Norway is often seen as a role model for renewable energy within Europe. However, if one takes a closer look a contradictory reality is emerging: Norway’s economy is largely dependent on gas and oil exports. Paul Hockenos goes in-depth.
Until now, exploring Norway’s jaw-dropping fjords by the sea has meant sinning – in a big way. Cruise ships are terrible for the environment. But the new battery-powered passenger ship Future of the Fjords promises a cleaner future, says Paul Hockenos.
The global transition to clean energy is upending markets, social structures, laws, and much more that falls outside of the traditional energy sector. Since we’re all relatively new at it, it’s critical that we keep a close eye on the biproducts and unintended consequences of climate protection – in order to tweak and reform when necessary. Paul Hockenos takes a look at how dams in the Balkans, while renewable, are anti-environmental.
Green cities aren’t just good for the environment – they’re good for the people who live in them. Freiburg, Germany has a great quality of life with its parks, public transit and clean air. But will the city keep pushing environmentalism or rest on its laurels? Paul Hockenos takes a look.
Why is Germany still planning on building another pipeline for Russian gas? Investing money in new gas infrastructure makes no economic sense, as falling costs for renewables could cut gas consumption in half by 2030. Paul Hockenos takes a look.
Media conglomerate Axel Springer AG is known in Germany for its populist and archconservative tone. What most don’t know is the degree to which it also owns publications across Central Europe – in which it spreads deep-seated skepticism of Germany’s energy transition, remarks Paul Hockenos.

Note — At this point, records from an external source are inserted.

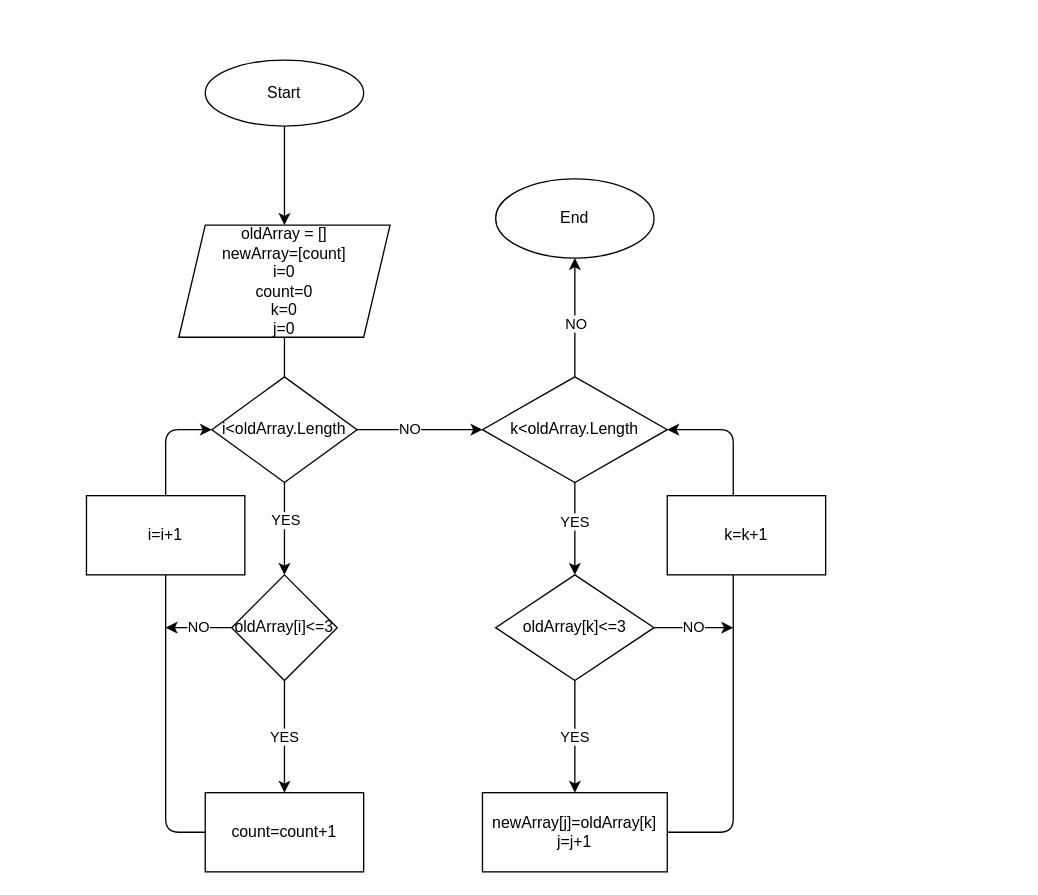
Above: Task_algorithm.drawio in maggydog/test_task_for_geekbrains (draw.io), before the change. Source tidied: cells renumbered, new cells numbered last; positions are measured from the earlier drawing's top-left corner, leaving out a move shared by most shapes. Both pictures are drawn from the tidied source at 132%, with x=0, y=0 at pixel (86, 59).
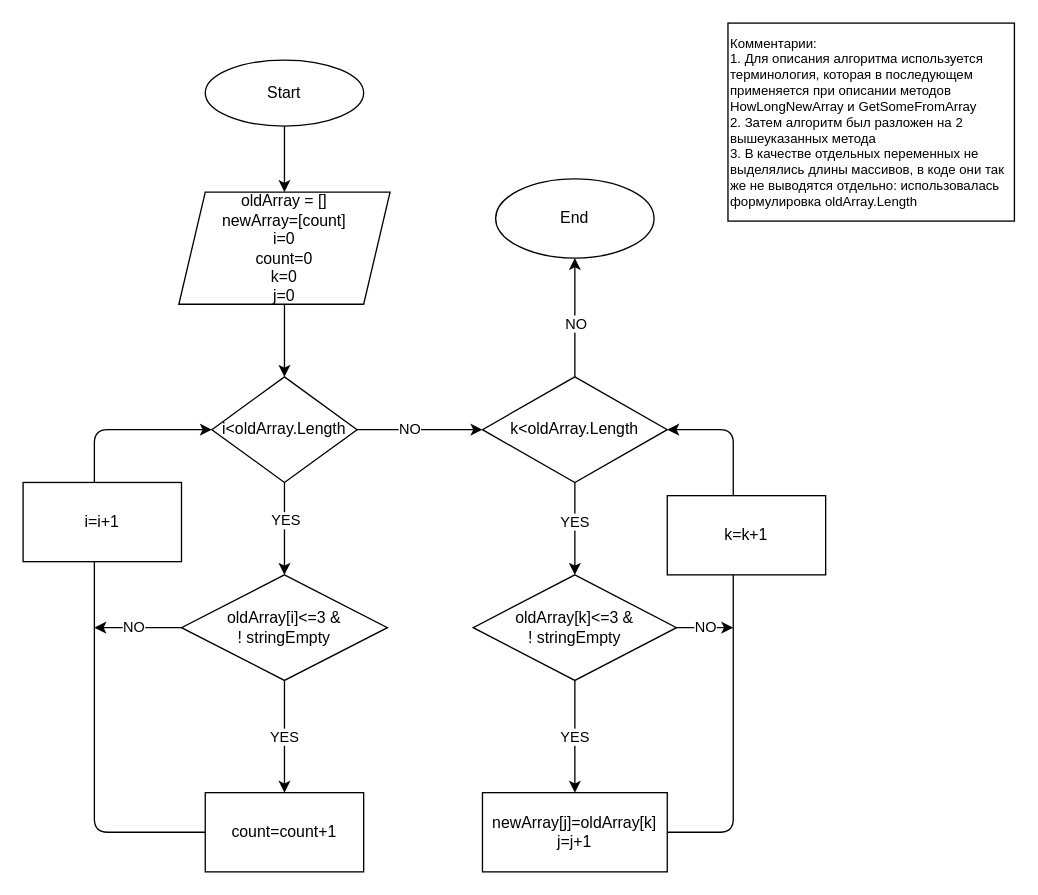
After the change.

Commit message (it also covers changes not shown here):
some fixes with alignment in code, algorithm file  and readme file

Unchanged cells that the change refers to:
```xml
<mxCell id="13" value="count=count+1&lt;br&gt;" style="whiteSpace=wrap;html=1;" parent="1" vertex="1">
  <mxGeometry x="90" y="555" width="120" height="60" as="geometry" />
</mxCell>
<mxCell id="19" value="i&amp;lt;oldArray.Length" style="rhombus;whiteSpace=wrap;html=1;" parent="1" vertex="1">
  <mxGeometry x="95" y="240" width="110" height="80" as="geometry" />
</mxCell>
```

Diff of the diagram source:
```diff
@@
     <mxCell id="6" value="oldArray = []&lt;br&gt;newArray=[count]&lt;br&gt;i=0&lt;br&gt;count=0&lt;br&gt;k=0&lt;br&gt;j=0" style="shape=parallelogram;perimeter=parallelogramPerimeter;whiteSpace=wrap;html=1;fixedSize=1;" parent="1" vertex="1">
-      <mxGeometry x="70" y="125" width="160" height="85" as="geometry" />
+      <mxGeometry x="70" y="100" width="160" height="85" as="geometry" />
     </mxCell>
@@
     <mxCell id="10" value="NO" style="edgeStyle=none;html=1;exitX=0;exitY=0.5;exitDx=0;exitDy=0;" parent="1" edge="1" source="11">
-      <mxGeometry relative="1" as="geometry">
-        <mxPoint x="60" y="430" as="targetPoint" />
+      <mxGeometry x="0.09" relative="1" as="geometry">
+        <mxPoint x="6" y="430" as="targetPoint" />
       </mxGeometry>
     </mxCell>
+    <mxCell id="28" style="edgeStyle=none;html=1;exitX=1;exitY=0.5;exitDx=0;exitDy=0;fontSize=10;" parent="1" edge="1" source="11">
+      <mxGeometry relative="1" as="geometry">
+        <mxPoint x="190.2" y="429.8" as="targetPoint" />
+      </mxGeometry>
+    </mxCell>
-    <mxCell id="11" value="oldArray[i]&amp;lt;=3" style="rhombus;whiteSpace=wrap;html=1;" parent="1" vertex="1">
-      <mxGeometry x="110" y="390" width="80" height="80" as="geometry" />
+    <mxCell id="11" value="oldArray[i]&amp;lt;=3 &amp;amp; &lt;br&gt;! stringEmpty" style="rhombus;whiteSpace=wrap;html=1;" parent="1" vertex="1">
+      <mxGeometry x="72" y="390" width="156" height="80" as="geometry" />
     </mxCell>
     <mxCell id="12" style="edgeStyle=none;html=1;exitX=0;exitY=0.5;exitDx=0;exitDy=0;entryX=0;entryY=0.5;entryDx=0;entryDy=0;" parent="1" edge="1" source="13" target="19">
       <mxGeometry relative="1" as="geometry">
         <Array as="points">
-          <mxPoint x="60" y="585" />
-          <mxPoint x="60" y="455" />
-          <mxPoint x="60" y="280" />
+          <mxPoint x="6" y="585" />
+          <mxPoint x="6" y="512" />
+          <mxPoint x="6" y="462" />
+          <mxPoint x="6" y="280" />
           <mxPoint x="80" y="280" />
         </Array>
       </mxGeometry>
     </mxCell>
@@
-    <mxCell id="16" value="oldArray[k]&amp;lt;=3" style="rhombus;whiteSpace=wrap;html=1;" parent="1" vertex="1">
-      <mxGeometry x="310" y="390" width="120" height="80" as="geometry" />
+    <mxCell id="16" value="oldArray[k]&amp;lt;=3 &amp;amp;&lt;br&gt;! stringEmpty" style="rhombus;whiteSpace=wrap;html=1;" parent="1" vertex="1">
+      <mxGeometry x="293" y="390" width="154" height="80" as="geometry" />
     </mxCell>
@@
+    <mxCell id="29" style="edgeStyle=none;html=1;exitX=0.5;exitY=0;exitDx=0;exitDy=0;" parent="1" edge="1" source="19">
+      <mxGeometry relative="1" as="geometry">
+        <mxPoint x="150" y="240" as="targetPoint" />
+      </mxGeometry>
+    </mxCell>
+    <mxCell id="20" style="edgeStyle=none;html=1;exitX=0.5;exitY=1;exitDx=0;exitDy=0;entryX=0.5;entryY=0;entryDx=0;entryDy=0;" parent="1" edge="1" source="6" target="19">
+      <mxGeometry relative="1" as="geometry" />
+    </mxCell>
@@
-    <mxCell id="20" style="edgeStyle=none;html=1;endArrow=none;" parent="1" edge="1" source="6" target="19">
-      <mxGeometry relative="1" as="geometry" />
-    </mxCell>
@@
     <mxCell id="26" value="&lt;span&gt;i=i+1&lt;/span&gt;" style="rounded=0;whiteSpace=wrap;html=1;" parent="1" vertex="1">
-      <mxGeometry y="330" width="120" height="60" as="geometry" />
+      <mxGeometry x="-48" y="320" width="120" height="60" as="geometry" />
     </mxCell>
@@
+    <mxCell id="30" value="&lt;div&gt;&lt;span&gt;Комментарии:&lt;/span&gt;&lt;/div&gt;&lt;div&gt;&lt;span&gt;1. Для описания алгоритма используется терминология, которая в последующем применяется при описании методов HowLongNewArray и GetSomeFromArray&lt;/span&gt;&lt;/div&gt;&lt;div&gt;&lt;span&gt;2. Затем алгоритм был разложен на 2 вышеуказанных метода&lt;/span&gt;&lt;/div&gt;&lt;div&gt;&lt;span&gt;3. В качестве отдельных переменных не выделялись длины массивов, в коде они так же не выводятся отдельно: использовалась формулировка oldArray.Length&lt;/span&gt;&lt;/div&gt;" style="rounded=0;whiteSpace=wrap;html=1;fontSize=10;align=left;" parent="1" vertex="1">
+      <mxGeometry x="486" y="-28" width="217" height="150" as="geometry" />
+    </mxCell>
```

Can the Ukraine crisis force Germany to backtrack on the Energiewende? No, regardless of Poland’s off-the-cuff critique. But it’s fueling anew the debate in Germany over supply security. Renewables could go a long way toward bolstering Germany’s energy security vis-à-vis Russia, while energy-saving measures could be the true clincher.
The Baltic states, overwhelmingly dependent upon Russian energy supplies, experience most directly the high costs of their neighbor’s political pressure on the EU. Paul Hockenos wonders if diversification including renewables could provide these countries some relief.
Germany’s Energiewende has also impacted Poland and the Czech Republic, but these effects are rarely discussed or well-understood by German lawmakers. EU-wide energy policies are needed in order to ensure that Germany’s transition to renewables is permanent, sustainable, and fair to its neighbors.